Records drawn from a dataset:
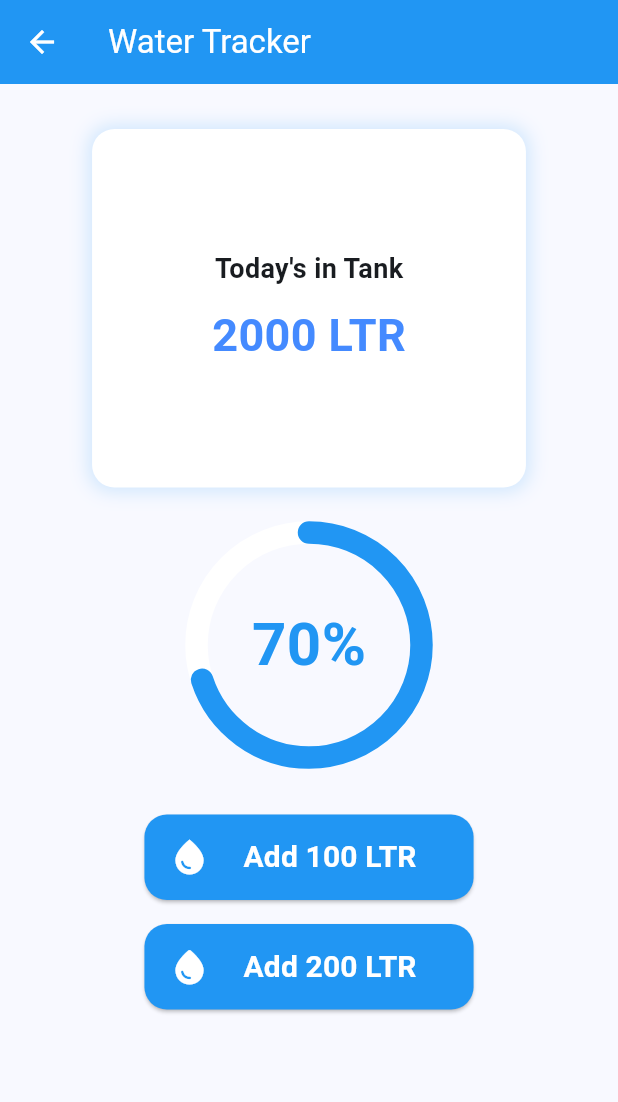
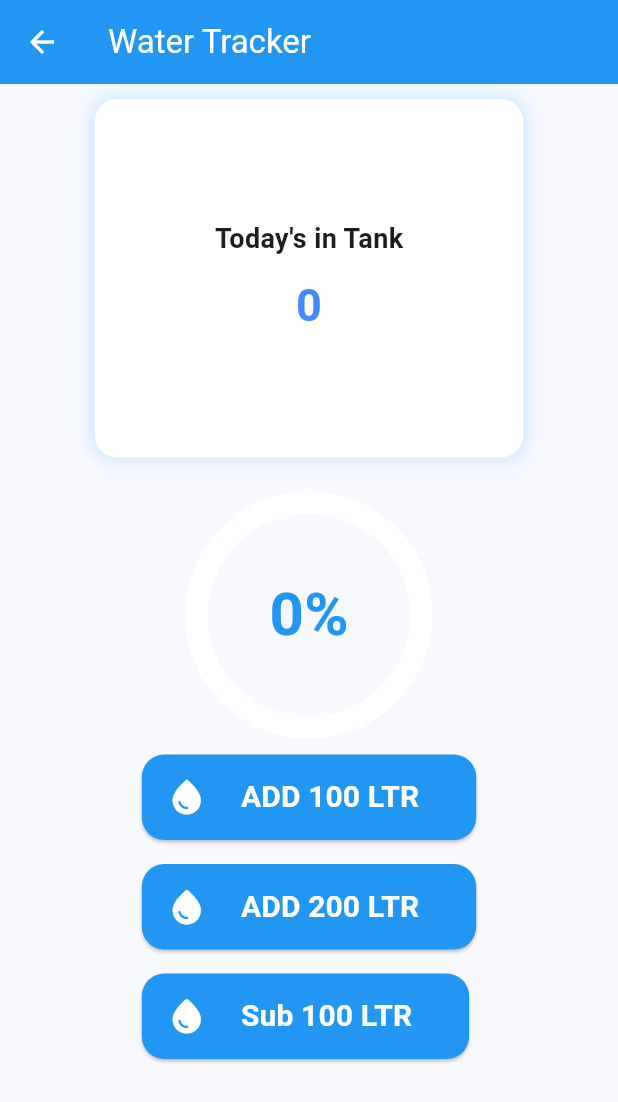
Before and after one commit to majidbhuiyan20/Flutter-Practice, a Flutter app: the WaterTracker screen opened by its route, on a phone screen of 412 x 824 dp. Shown: the top 1102 px of the screen. Run offline on Flutter 3.47's test engine with Material 3 defaults, Android fonts, the phone set to English and light mode, and no system bars; our stand-ins replace badges, cloud_firestore, firebase_auth, firebase_core, flutter_riverpod, fluttertoast and 4 more; accounts and stored records are empty.

Commit message:
water tracker functional done

```diff
--- a/lib/project/water_tracker/water_tracker.dart
+++ b/lib/project/water_tracker/water_tracker.dart
@@ -9,18 +9,104 @@ class WaterTracker extends StatefulWidget {
 }
 
 class _WaterTrackerState extends State<WaterTracker> {
+  int currentWaterInTank = 0;
+  int targetWater = 2000;
+  bool _isSnackBarVisible = false;
+
+  void waterAdd(int amount){
+    setState((){
+      currentWaterInTank = currentWaterInTank + amount;
+      if(currentWaterInTank >= targetWater){
+        currentWaterInTank = targetWater;
+        if (!_isSnackBarVisible) {
+        ScaffoldMessenger.of(context).showSnackBar(
+          SnackBar(
+            content: Container(
+              padding: EdgeInsets.all(16),
+              decoration: BoxDecoration(
+                color: Colors.blueAccent,
+                borderRadius: BorderRadius.circular(10),
+                boxShadow: [
+                  BoxShadow(
+                    color: Colors.black.withOpacity(0.2),
+                    spreadRadius: 2,
+                    blurRadius: 5,
+                    offset: Offset(0, 3),
+                  ),
+                ],
+              ),
+              child: Text('Congratulations! You have reached your target.', style: TextStyle(color: Colors.white, fontSize: 16),),
+            ),
+            duration: Duration(seconds: 3),
+            backgroundColor: Colors.transparent,
+            elevation: 0,
+          ),
+        )
+            .closed
+            .then((SnackBarClosedReason reason) {
+            setState(() {
+              _isSnackBarVisible = false;
+            });
+          });
+        _isSnackBarVisible = true;}
+      }
+      print(currentWaterInTank);
+    });
+  }
+  void waterRemove(int amount){
+    setState((){
+      currentWaterInTank = currentWaterInTank - amount;
+      if(currentWaterInTank <= 0){
+        currentWaterInTank = 0;
+        if (!_isSnackBarVisible) {
+          ScaffoldMessenger.of(context).showSnackBar(
+            SnackBar(
+              content: Container(
+                padding: EdgeInsets.all(16),
+                decoration: BoxDecoration(
+                  color: Colors.redAccent, // Changed color for empty tank
+                  borderRadius: BorderRadius.circular(10),
+                  boxShadow: [
+                    BoxShadow(
+                      color: Colors.black.withOpacity(0.2),
+                      spreadRadius: 2,
+                      blurRadius: 5,
+                      offset: Offset(0, 3),
+                    ),
+                  ],
+                ),
+                child: Text('Your Water Tank is Empty.', style: TextStyle(color: Colors.white, fontSize: 16),),
+              ),
+              duration: Duration(seconds: 3),
+              backgroundColor: Colors.transparent,
+              elevation: 0,
+            )
+        )
+            .closed
+            .then((SnackBarClosedReason reason) {
+            setState(() {
+              _isSnackBarVisible = false;
+            });
+          });
+          _isSnackBarVisible = true;
+        }
+      }
+      print(currentWaterInTank);
+    });
+  }
+
   @override
   Widget build(BuildContext context) {
     return Scaffold(
       appBar: AppBar(
         title: Text('Water Tracker', style: TextStyle(color: Colors.white)),
         backgroundColor: Colors.blue,
-        leading: BackButton(color: Colors.white),
+        leading: const BackButton(color: Colors.white),
       ),
       body: Center(
         child: Column(
           children: [
-            SizedBox(height: 30),
+            SizedBox(height: 10),
             Container(
               padding: EdgeInsets.all(80),
               decoration: BoxDecoration(
@@ -31,7 +117,6 @@ class _WaterTrackerState extends State<WaterTracker> {
                     color: Colors.blue.withOpacity(0.2),
                     spreadRadius: 2,
                     blurRadius: 10,
-
                     //offset: Offset(0, 9),
                   ),
                 ],
@@ -40,11 +125,12 @@ class _WaterTrackerState extends State<WaterTracker> {
                 children: [
                   Text(
                     'Today\'s in Tank',
-                    style: TextStyle(fontSize: 18, fontWeight: FontWeight.bold),
+                    style:
+                        TextStyle(fontSize: 18, fontWeight: FontWeight.bold),
                   ),
                   SizedBox(height: 10),
                   Text(
-                    "2000 LTR",
+                    currentWaterInTank.toString(),
                     style: TextStyle(
                       fontSize: 30,
                       fontWeight: FontWeight.bold,
@@ -55,7 +141,6 @@ class _WaterTrackerState extends State<WaterTracker> {
               ),
             ),
             SizedBox(height: 30),
-
             Stack(
               alignment: Alignment.center,
               children: [
@@ -67,11 +152,11 @@ class _WaterTrackerState extends State<WaterTracker> {
                     strokeWidth: 15,
                     color: Colors.blue,
                     strokeCap: StrokeCap.round,
-                    value: 0.7,
+                    value: currentWaterInTank / targetWater,
                   ),
                 ),
                 Text(
-                  "70%",
+                  "${(currentWaterInTank / targetWater * 100).toStringAsFixed(0)}%",
                   style: TextStyle(
                     fontSize: 40,
                     fontWeight: FontWeight.bold,
@@ -80,13 +165,31 @@ class _WaterTrackerState extends State<WaterTracker> {
                 ),
               ],
             ),
-            SizedBox(height: 30,),
-            Wrap(
-              spacing: 1,
-              children: [
-              addWaterButton(amount: 100, callBack: () { },),
-              addWaterButton(amount: 200, callBack: () { },icon: Icons.water_drop_rounded,),
-                ],),
+            SizedBox(
+              height: 10,
+            ),
+            Center(
+              child: Wrap(
+                spacing: 1,
+                children: [
+                  addWaterButton(
+                    amount: 100,
+                    callBack: () => waterAdd(100),
+                  ),
+                  addWaterButton(
+                    amount: 200,
+                    callBack: () => waterAdd(200),
+                    icon: Icons.water_drop_rounded,
+                  ),
+                  addWaterButton(
+                    amount: 100,
+                    callBack: () => waterRemove(100),
+                    icon: Icons.water_drop_rounded,
+                    text: "Sub",
+                  ),
+                ],
+              ),
+            ),
           ],
         ),
       ),
--- a/lib/project/water_tracker/widget/add_water_button.dart
+++ b/lib/project/water_tracker/widget/add_water_button.dart
@@ -3,10 +3,11 @@ import 'package:flutter/material.dart';
 
 class addWaterButton extends StatelessWidget {
   final int amount;
+  String ? text;
   IconData? icon;
   final VoidCallback callBack;
 
-   addWaterButton({
+   addWaterButton({this.text,
     super.key, required this.amount,this.icon, required this.callBack
   });
 
@@ -24,7 +25,7 @@ class addWaterButton extends StatelessWidget {
         onPressed: callBack,
         label: Padding(
           padding: const EdgeInsets.all(14.0),
-          child: Text('Add $amount LTR', style: TextStyle(fontSize: 20, fontWeight: FontWeight.bold, color: Colors.white),),
+          child: Text('${text ?? "ADD"} $amount LTR', style: TextStyle(fontSize: 20, fontWeight: FontWeight.bold, color: Colors.white),),
         ),
         icon: Icon(icon ?? Icons.water_drop, color: Colors.white, size: 28,),
       ),
```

# [Work to complete]
Drop every picture, then write out the remaining entries above exactly as they appear.

# [Response area]
Before and after one commit to majidbhuiyan20/Flutter-Practice, a Flutter app: the WaterTracker screen opened by its route, on a phone screen of 412 x 824 dp. Shown: the top 1102 px of the screen. Run offline on Flutter 3.47's test engine with Material 3 defaults, Android fonts, the phone set to English and light mode, and no system bars; our stand-ins replace badges, cloud_firestore, firebase_auth, firebase_core, flutter_riverpod, fluttertoast and 4 more; accounts and stored records are empty.

Commit message:
water tracker functional done

```diff
--- a/lib/project/water_tracker/water_tracker.dart
+++ b/lib/project/water_tracker/water_tracker.dart
@@ -9,18 +9,104 @@ class WaterTracker extends StatefulWidget {
 }
 
 class _WaterTrackerState extends State<WaterTracker> {
+  int currentWaterInTank = 0;
+  int targetWater = 2000;
+  bool _isSnackBarVisible = false;
+
+  void waterAdd(int amount){
+    setState((){
+      currentWaterInTank = currentWaterInTank + amount;
+      if(currentWaterInTank >= targetWater){
+        currentWaterInTank = targetWater;
+        if (!_isSnackBarVisible) {
+        ScaffoldMessenger.of(context).showSnackBar(
+          SnackBar(
+            content: Container(
+              padding: EdgeInsets.all(16),
+              decoration: BoxDecoration(
+                color: Colors.blueAccent,
+                borderRadius: BorderRadius.circular(10),
+                boxShadow: [
+                  BoxShadow(
+                    color: Colors.black.withOpacity(0.2),
+                    spreadRadius: 2,
+                    blurRadius: 5,
+                    offset: Offset(0, 3),
+                  ),
+                ],
+              ),
+              child: Text('Congratulations! You have reached your target.', style: TextStyle(color: Colors.white, fontSize: 16),),
+            ),
+            duration: Duration(seconds: 3),
+            backgroundColor: Colors.transparent,
+            elevation: 0,
+          ),
+        )
+            .closed
+            .then((SnackBarClosedReason reason) {
+            setState(() {
+              _isSnackBarVisible = false;
+            });
+          });
+        _isSnackBarVisible = true;}
+      }
+      print(currentWaterInTank);
+    });
+  }
+  void waterRemove(int amount){
+    setState((){
+      currentWaterInTank = currentWaterInTank - amount;
+      if(currentWaterInTank <= 0){
+        currentWaterInTank = 0;
+        if (!_isSnackBarVisible) {
+          ScaffoldMessenger.of(context).showSnackBar(
+            SnackBar(
+              content: Container(
+                padding: EdgeInsets.all(16),
+                decoration: BoxDecoration(
+                  color: Colors.redAccent, // Changed color for empty tank
+                  borderRadius: BorderRadius.circular(10),
+                  boxShadow: [
+                    BoxShadow(
+                      color: Colors.black.withOpacity(0.2),
+                      spreadRadius: 2,
+                      blurRadius: 5,
+                      offset: Offset(0, 3),
+                    ),
+                  ],
+                ),
+                child: Text('Your Water Tank is Empty.', style: TextStyle(color: Colors.white, fontSize: 16),),
+              ),
+              duration: Duration(seconds: 3),
+              backgroundColor: Colors.transparent,
+              elevation: 0,
+            )
+        )
+            .closed
+            .then((SnackBarClosedReason reason) {
+            setState(() {
+              _isSnackBarVisible = false;
+            });
+          });
+          _isSnackBarVisible = true;
+        }
+      }
+      print(currentWaterInTank);
+    });
+  }
+
   @override
   Widget build(BuildContext context) {
     return Scaffold(
       appBar: AppBar(
         title: Text('Water Tracker', style: TextStyle(color: Colors.white)),
         backgroundColor: Colors.blue,
-        leading: BackButton(color: Colors.white),
+        leading: const BackButton(color: Colors.white),
       ),
       body: Center(
         child: Column(
           children: [
-            SizedBox(height: 30),
+            SizedBox(height: 10),
             Container(
               padding: EdgeInsets.all(80),
               decoration: BoxDecoration(
@@ -31,7 +117,6 @@ class _WaterTrackerState extends State<WaterTracker> {
                     color: Colors.blue.withOpacity(0.2),
                     spreadRadius: 2,
                     blurRadius: 10,
-
                     //offset: Offset(0, 9),
                   ),
                 ],
@@ -40,11 +125,12 @@ class _WaterTrackerState extends State<WaterTracker> {
                 children: [
                   Text(
                     'Today\'s in Tank',
-                    style: TextStyle(fontSize: 18, fontWeight: FontWeight.bold),
+                    style:
+                        TextStyle(fontSize: 18, fontWeight: FontWeight.bold),
                   ),
                   SizedBox(height: 10),
                   Text(
-                    "2000 LTR",
+                    currentWaterInTank.toString(),
                     style: TextStyle(
                       fontSize: 30,
                       fontWeight: FontWeight.bold,
@@ -55,7 +141,6 @@ class _WaterTrackerState extends State<WaterTracker> {
               ),
             ),
             SizedBox(height: 30),
-
             Stack(
               alignment: Alignment.center,
               children: [
@@ -67,11 +152,11 @@ class _WaterTrackerState extends State<WaterTracker> {
                     strokeWidth: 15,
                     color: Colors.blue,
                     strokeCap: StrokeCap.round,
-                    value: 0.7,
+                    value: currentWaterInTank / targetWater,
                   ),
                 ),
                 Text(
-                  "70%",
+                  "${(currentWaterInTank / targetWater * 100).toStringAsFixed(0)}%",
                   style: TextStyle(
                     fontSize: 40,
                     fontWeight: FontWeight.bold,
@@ -80,13 +165,31 @@ class _WaterTrackerState extends State<WaterTracker> {
                 ),
               ],
             ),
-            SizedBox(height: 30,),
-            Wrap(
-              spacing: 1,
-              children: [
-              addWaterButton(amount: 100, callBack: () { },),
-              addWaterButton(amount: 200, callBack: () { },icon: Icons.water_drop_rounded,),
-                ],),
+            SizedBox(
+              height: 10,
+            ),
+            Center(
+              child: Wrap(
+                spacing: 1,
+                children: [
+                  addWaterButton(
+                    amount: 100,
+                    callBack: () => waterAdd(100),
+                  ),
+                  addWaterButton(
+                    amount: 200,
+                    callBack: () => waterAdd(200),
+                    icon: Icons.water_drop_rounded,
+                  ),
+                  addWaterButton(
+                    amount: 100,
+                    callBack: () => waterRemove(100),
+                    icon: Icons.water_drop_rounded,
+                    text: "Sub",
+                  ),
+                ],
+              ),
+            ),
           ],
         ),
       ),
--- a/lib/project/water_tracker/widget/add_water_button.dart
+++ b/lib/project/water_tracker/widget/add_water_button.dart
@@ -3,10 +3,11 @@ import 'package:flutter/material.dart';
 
 class addWaterButton extends StatelessWidget {
   final int amount;
+  String ? text;
   IconData? icon;
   final VoidCallback callBack;
 
-   addWaterButton({
+   addWaterButton({this.text,
     super.key, required this.amount,this.icon, required this.callBack
   });
 
@@ -24,7 +25,7 @@ class addWaterButton extends StatelessWidget {
         onPressed: callBack,
         label: Padding(
           padding: const EdgeInsets.all(14.0),
-          child: Text('Add $amount LTR', style: TextStyle(fontSize: 20, fontWeight: FontWeight.bold, color: Colors.white),),
+          child: Text('${text ?? "ADD"} $amount LTR', style: TextStyle(fontSize: 20, fontWeight: FontWeight.bold, color: Colors.white),),
         ),
         icon: Icon(icon ?? Icons.water_drop, color: Colors.white, size: 28,),
       ),
```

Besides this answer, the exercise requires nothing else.